We're thrilled to kick off this feature with an interview with Kate Mudge, who only recently made the transition to animal rescuer. Kate is now the Executive Director of Pet Haven in Minneapolis, the oldest rescue in Minnesota (founded in 1952) and is super busy helping take Pet Haven to the next level (they just re-launched their website and it's cat-tastic!). Here she is to tell us more about what she's been up to...
Sparkie: Word in the dog park is that you used to be a baker. So how did you come to be involved in animal rescue?
Kate: Yep, I spent my 20’s and early 30’s covered in flour at local bakeries throughout the Twin Cities. After I received my BA from the University of Minnesota, I took a job as 'Food Rescue Manager' at Second Harvest Heartland.

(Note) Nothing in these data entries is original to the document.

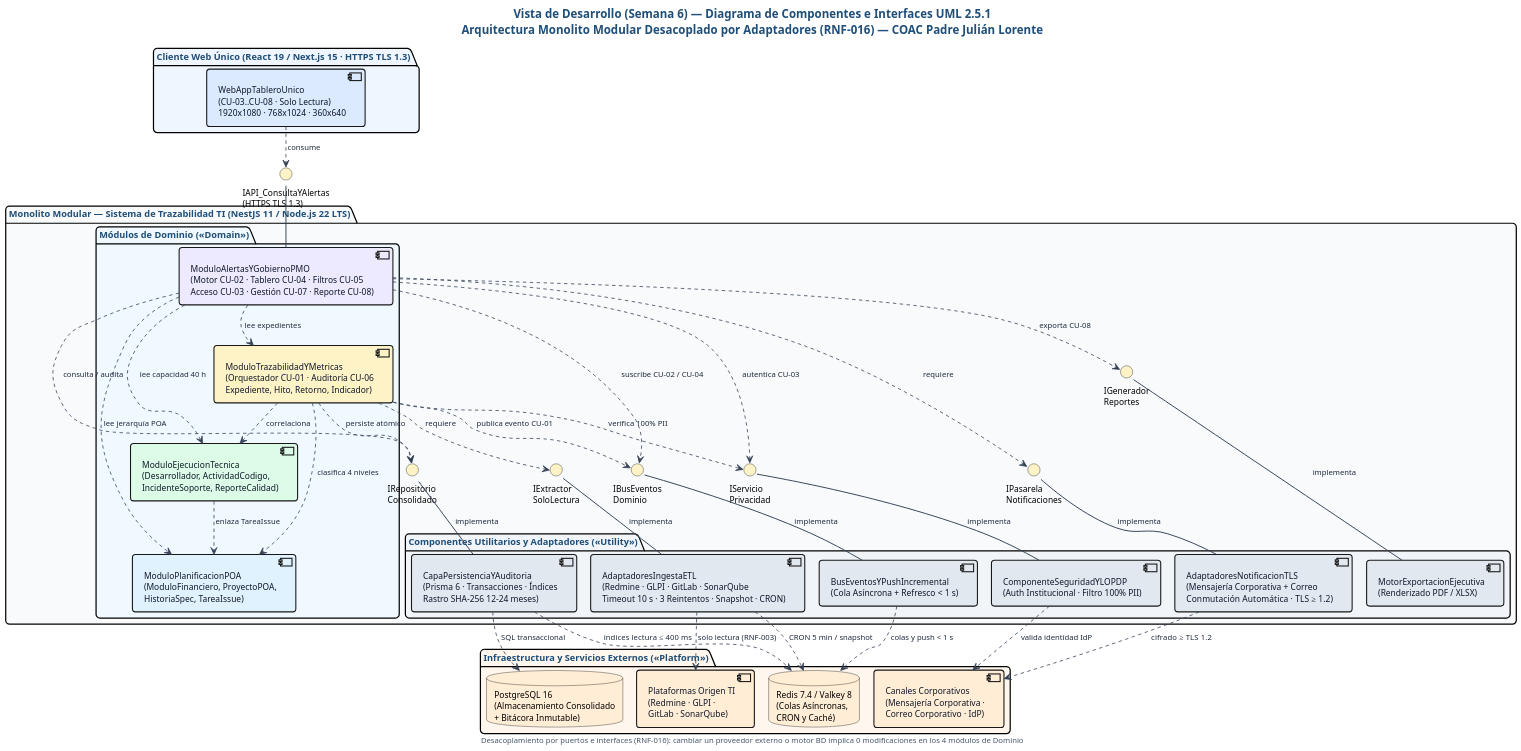
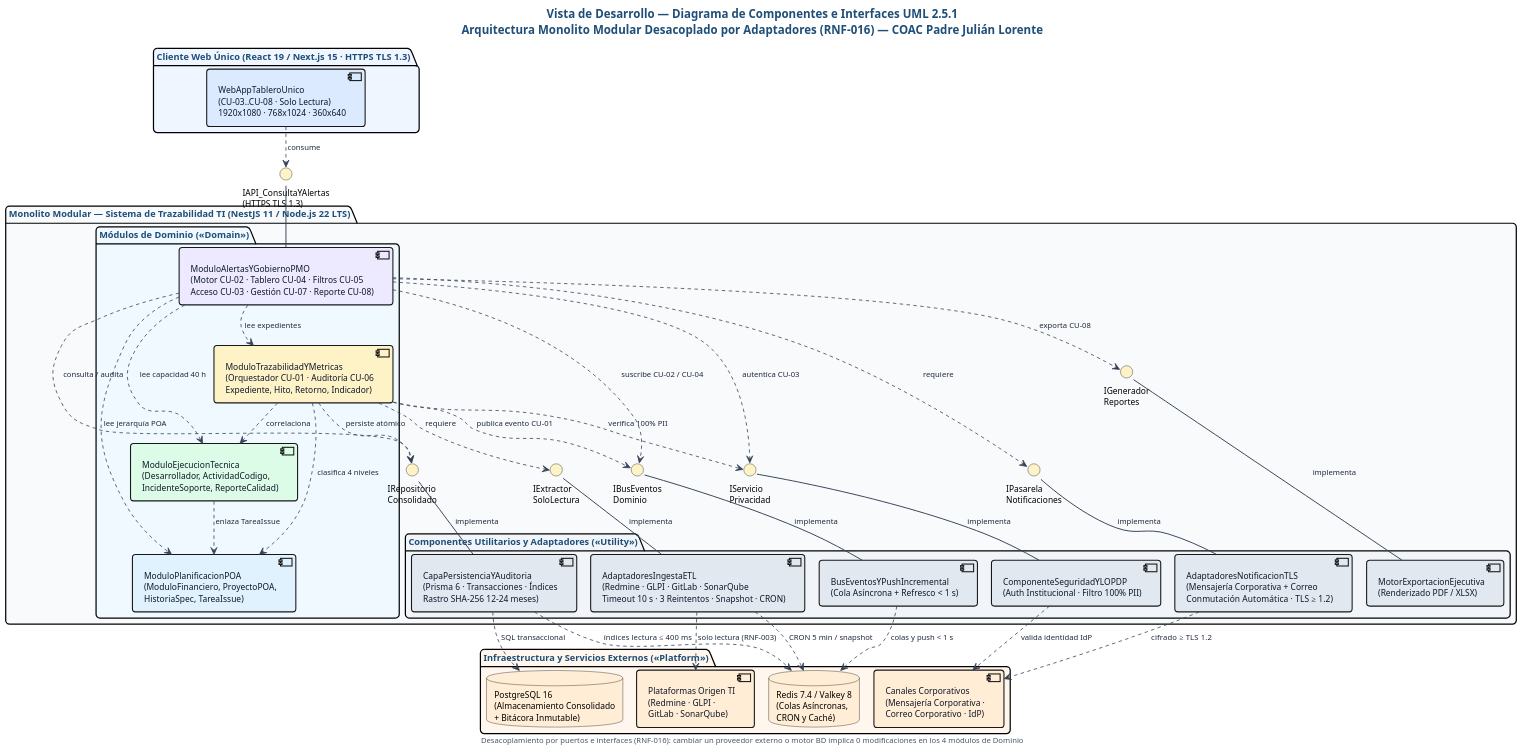
The diagram in docs/uml/diagrama-componentes-desarrollo.puml (ArquitecturaSoftwareEC-UNI/PadreJulianLorente_Trazabilidad), drawn with PlantUML before and after one commit. The commit also changed 9 other files, not shown here.

```diff
--- a/docs/uml/diagrama-componentes-desarrollo.puml
+++ b/docs/uml/diagrama-componentes-desarrollo.puml
@@ -1,143 +1,143 @@
 @startuml diagrama-componentes-desarrollo
 !pragma layout smetana
 top to bottom direction
 skinparam dpi 150
 skinparam roundcorner 10
 skinparam shadowing false
 skinparam defaultFontName SansSerif
 skinparam defaultFontSize 11
 skinparam nodesep 48
 skinparam ranksep 34
 
 <style>
 document {
   BackgroundColor #FFFFFF
 }
 title {
   FontName SansSerif
   FontSize 15
   FontStyle bold
   FontColor #1F4E78
 }
 footer {
   FontName SansSerif
   FontSize 10
   FontColor #475569
 }
 component {
   RoundCorner 8
   LineThickness 1.4
   FontColor #0F172A
 }
 package {
   LineThickness 1.6
   RoundCorner 10
   FontStyle bold
   FontSize 12
 }
 interface {
   BackgroundColor #FEF3C7
   BorderColor #B45309
 }
 arrow {
   LineColor #334155
   LineThickness 1.25
   FontColor #1E293B
   FontSize 10
 }
 </style>
 
-title Vista de Desarrollo (Semana 6) — Diagrama de Componentes e Interfaces UML 2.5.1\nArquitectura Monolito Modular Desacoplado por Adaptadores (RNF-016) — COAC Padre Julián Lorente
+title Vista de Desarrollo — Diagrama de Componentes e Interfaces UML 2.5.1\nArquitectura Monolito Modular Desacoplado por Adaptadores (RNF-016) — COAC Padre Julián Lorente
 
 ' ============================================================================
 ' FRONTERA DE PRESENTACIÓN (CLIENTE WEB ÚNICO SOLO LECTURA)
 ' ============================================================================
 package "Cliente Web Único (React 19 / Next.js 15 · HTTPS TLS 1.3)" as P_Web #EFF6FF {
   component "WebAppTableroUnico\n(CU-03..CU-08 · Solo Lectura)\n1920x1080 · 768x1024 · 360x640" as WebUI #DBEAFE
 }
 
 interface "IAPI_ConsultaYAlertas\n(HTTPS TLS 1.3)" as I_Web
 
 ' ============================================================================
 ' MONOLITO MODULAR BACKEND (NestJS 11 / TypeScript 5.7)
 ' ============================================================================
 package "Monolito Modular — Sistema de Trazabilidad TI (NestJS 11 / Node.js 22 LTS)" as P_Back #F8FAFC {
 
   package "Módulos de Dominio («Domain»)" as P_DomMod #F0F9FF {
     component "ModuloPlanificacionPOA\n(ModuloFinanciero, ProyectoPOA,\nHistoriaSpec, TareaIssue)" as Comp_Plan #E0F2FE
     component "ModuloEjecucionTecnica\n(Desarrollador, ActividadCodigo,\nIncidenteSoporte, ReporteCalidad)" as Comp_Ejec #DCFCE7
     component "ModuloTrazabilidadYMetricas\n(Orquestador CU-01 · Auditoría CU-06\nExpediente, Hito, Retorno, Indicador)" as Comp_Traz #FEF3C7
     component "ModuloAlertasYGobiernoPMO\n(Motor CU-02 · Tablero CU-04 · Filtros CU-05\nAcceso CU-03 · Gestión CU-07 · Reporte CU-08)" as Comp_Gov #EDE9FE
   }
 
   interface "IExtractor\nSoloLectura" as I_Ext
   interface "IBusEventos\nDominio" as I_Bus
   interface "IPasarela\nNotificaciones" as I_Not
   interface "IRepositorio\nConsolidado" as I_Repo
   interface "IServicio\nPrivacidad" as I_Seg
   interface "IGenerador\nReportes" as I_Rep
 
   package "Componentes Utilitarios y Adaptadores («Utility»)" as P_UtilMod #F1F5F9 {
     component "AdaptadoresIngestaETL\n(Redmine · GLPI · GitLab · SonarQube\nTimeout 10 s · 3 Reintentos · Snapshot · CRON)" as Comp_Int #E2E8F0
     component "BusEventosYPushIncremental\n(Cola Asíncrona + Refresco < 1 s)" as Comp_Bus #E2E8F0
     component "AdaptadoresNotificacionTLS\n(Mensajería Corporativa + Correo\nConmutación Automática · TLS ≥ 1.2)" as Comp_Not #E2E8F0
     component "CapaPersistenciaYAuditoria\n(Prisma 6 · Transacciones · Índices\nRastro SHA-256 12–24 meses)" as Comp_Pers #E2E8F0
     component "ComponenteSeguridadYLOPDP\n(Auth Institucional · Filtro 100% PII)" as Comp_Seg #E2E8F0
     component "MotorExportacionEjecutiva\n(Renderizado PDF / XLSX)" as Comp_Rep #E2E8F0
   }
 }
 
 ' ============================================================================
 ' PLATAFORMAS EXTERNAS E INFRAESTRUCTURA («Platform»)
 ' ============================================================================
 package "Infraestructura y Servicios Externos («Platform»)" as P_Infra #FFF7ED {
   database "PostgreSQL 16\n(Almacenamiento Consolidado\n+ Bitácora Inmutable)" as DB #FFEDD5
   database "Redis 7.4 / Valkey 8\n(Colas Asíncronas,\nCRON y Caché)" as Cache #FFEDD5
   component "Plataformas Origen TI\n(Redmine · GLPI ·\nGitLab · SonarQube)" as ExtTI #FFEDD5
   component "Canales Corporativos\n(Mensajería Corporativa ·\nCorreo Corporativo · IdP)" as ExtCan #FFEDD5
 }
 
 ' ============================================================================
 ' CONEXIONES POR INTERFACES (INVERSIÓN DE DEPENDENCIAS — 0 CICLOS)
 ' ============================================================================
 WebUI ..> I_Web : consume
 I_Web -- Comp_Gov
 
 Comp_Gov ..> Comp_Traz : lee expedientes
 Comp_Gov ..> Comp_Ejec : lee capacidad 40 h
 Comp_Gov ..> Comp_Plan : lee jerarquía POA
 Comp_Traz ..> Comp_Ejec : correlaciona
 Comp_Traz ..> Comp_Plan : clasifica 4 niveles
 Comp_Ejec ..> Comp_Plan : enlaza TareaIssue
 
 Comp_Traz ..> I_Ext : requiere
 I_Ext -- Comp_Int : implementa
 
 Comp_Traz ..> I_Bus : publica evento CU-01
 I_Bus -- Comp_Bus : implementa
 Comp_Gov ..> I_Bus : suscribe CU-02 / CU-04
 
 Comp_Gov ..> I_Not : requiere
 I_Not -- Comp_Not : implementa
 
 Comp_Traz ..> I_Repo : persiste atómico
 Comp_Gov ..> I_Repo : consulta / audita
 I_Repo -- Comp_Pers : implementa
 
 Comp_Traz ..> I_Seg : verifica 100% PII
 Comp_Gov ..> I_Seg : autentica CU-03
 I_Seg -- Comp_Seg : implementa
 
 Comp_Gov ..> I_Rep : exporta CU-08
 I_Rep -- Comp_Rep : implementa
 
 Comp_Int ..> ExtTI : solo lectura (RNF-003)
 Comp_Int ..> Cache : CRON 5 min / snapshot
 Comp_Bus ..> Cache : colas y push < 1 s
 Comp_Not ..> ExtCan : cifrado ≥ TLS 1.2
 Comp_Seg ..> ExtCan : valida identidad IdP
 Comp_Pers ..> DB : SQL transaccional
 Comp_Pers ..> Cache : índices lectura ≤ 400 ms
 
 footer Desacoplamiento por puertos e interfaces (RNF-016): cambiar un proveedor externo o motor BD implica 0 modificaciones en los 4 módulos de Dominio
 @enduml
```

My job was to work with retail grocers to collect unsold food (dairy, meat, produce). Our team would then distribute the goods to local food shelves and meal programs. After 7 years at the food bank, I decided that my real passion was to rescue animals (since I have a house full of rescues, it only made sense.) Pet Haven was hiring for an Executive Director and I was lucky enough to land the job in March, 2015.
Sparkie: You've mentioned in the past that your previous experience at Second Harvest is in many ways analogous to animal rescue operations. Can you elaborate on this a bit?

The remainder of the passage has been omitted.